phocyte; LEK: lymphokine-activated killer cell, LY:
lymphocyte; MO: monocyte; NE: neutrophil; NT:
nontreated, PB: peripheral blood; PBL: peripheral blood
leukocyte; PBMC: peripheral blood mononuclear cells;
PBS: phosphate-buffered saline; PS: pass through; PTL:
platelet; RBC: red blood cell.
Figure S1. tLeukoCatch efficiently captures TRAMP-C1 cells.
(A) TRAMP-C1 cells were passed through a tLeukoCatch five
times. Bar graphs show the number of TRAMP-C1 cells before
tLeukoCatch treatment (NT, nontreated) and after five passages
through tLeukoCatch filters; (B) TRAMP-C1 cells were passed
through tLeukoCatch five times.

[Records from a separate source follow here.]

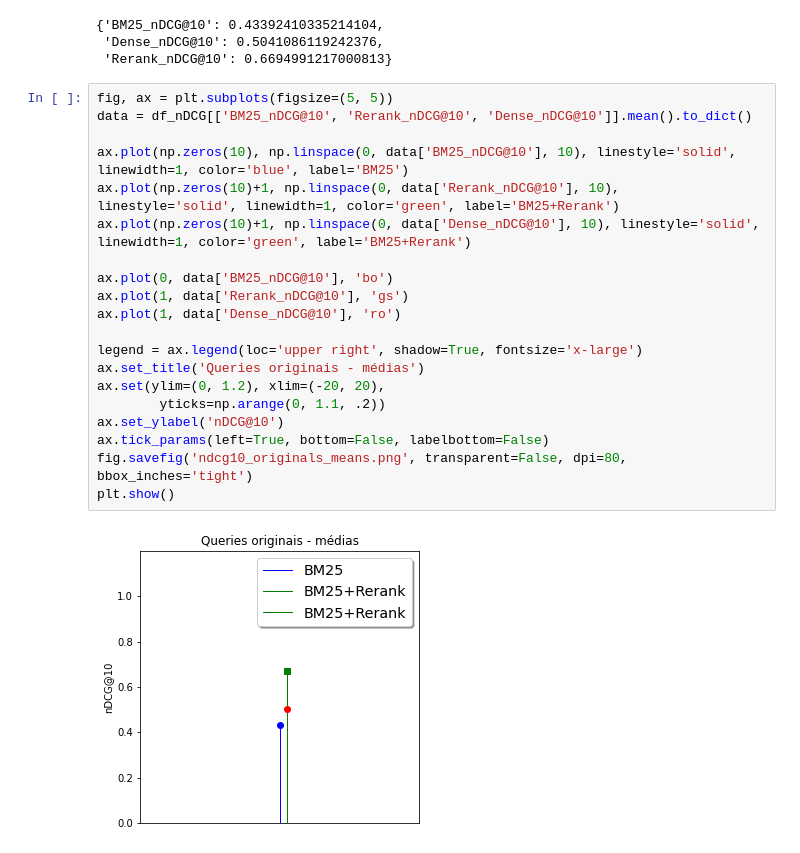
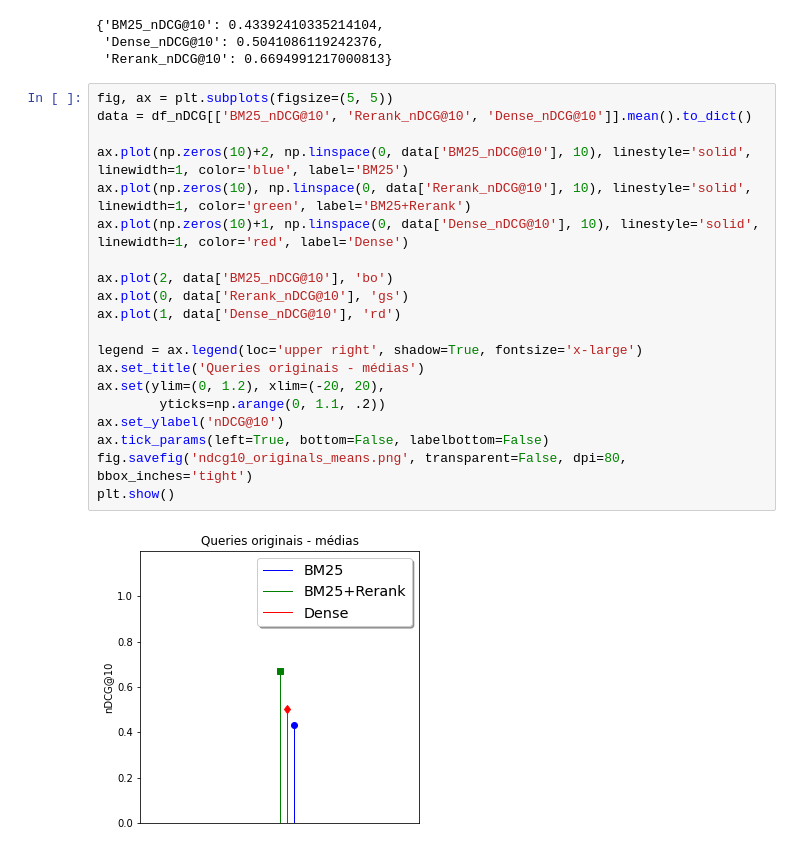
Before and after one commit to leonardo3108/robustez-query, a Jupyter notebook: code/gerar_graficos_comparacao_metodos.ipynb, the cells around one changed output. Cells and saved outputs as stored; diff of their text form.

```diff
--- a/code/gerar_graficos_comparacao_metodos.ipynb
+++ b/code/gerar_graficos_comparacao_metodos.ipynb
@@ -240,22 +159,22 @@ df_nDCG[['BM25_nDCG@10', 'Rerank_nDCG@10', 'Dense_nDCG@10']].mean().to_dict()
 # %%
 fig, ax = plt.subplots(figsize=(5, 5))
 data = df_nDCG[['BM25_nDCG@10', 'Rerank_nDCG@10', 'Dense_nDCG@10']].mean().to_dict()
 
-ax.plot(np.zeros(10), np.linspace(0, data['BM25_nDCG@10'], 10), linestyle='solid', linewidth=1, color='blue', label='BM25')
-ax.plot(np.zeros(10)+1, np.linspace(0, data['Rerank_nDCG@10'], 10), linestyle='solid', linewidth=1, color='green', label='BM25+Rerank')
-ax.plot(np.zeros(10)+1, np.linspace(0, data['Dense_nDCG@10'], 10), linestyle='solid', linewidth=1, color='green', label='BM25+Rerank')
+ax.plot(np.zeros(10)+2, np.linspace(0, data['BM25_nDCG@10'], 10), linestyle='solid', linewidth=1, color='blue', label='BM25')
+ax.plot(np.zeros(10), np.linspace(0, data['Rerank_nDCG@10'], 10), linestyle='solid', linewidth=1, color='green', label='BM25+Rerank')
+ax.plot(np.zeros(10)+1, np.linspace(0, data['Dense_nDCG@10'], 10), linestyle='solid', linewidth=1, color='red', label='Dense')
 
-ax.plot(0, data['BM25_nDCG@10'], 'bo')
-ax.plot(1, data['Rerank_nDCG@10'], 'gs')
-ax.plot(1, data['Dense_nDCG@10'], 'ro')
+ax.plot(2, data['BM25_nDCG@10'], 'bo')
+ax.plot(0, data['Rerank_nDCG@10'], 'gs')
+ax.plot(1, data['Dense_nDCG@10'], 'rd')
 
 legend = ax.legend(loc='upper right', shadow=True, fontsize='x-large')
 ax.set_title('Queries originais - médias')
 ax.set(ylim=(0, 1.2), xlim=(-20, 20),
         yticks=np.arange(0, 1.1, .2))
 ax.set_ylabel('nDCG@10')
 ax.tick_params(left=True, bottom=False, labelbottom=False)
 fig.savefig('ndcg10_originals_means.png', transparent=False, dpi=80, bbox_inches='tight')
 plt.show()
 # %% [output]
-[figure, old version]
+[figure, new version]
```
Also changed, not shown: parts of 12 cells of this notebook.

The captured TRAMP-C1
cells were eluted five times (1st to 5th) with fresh DMEM.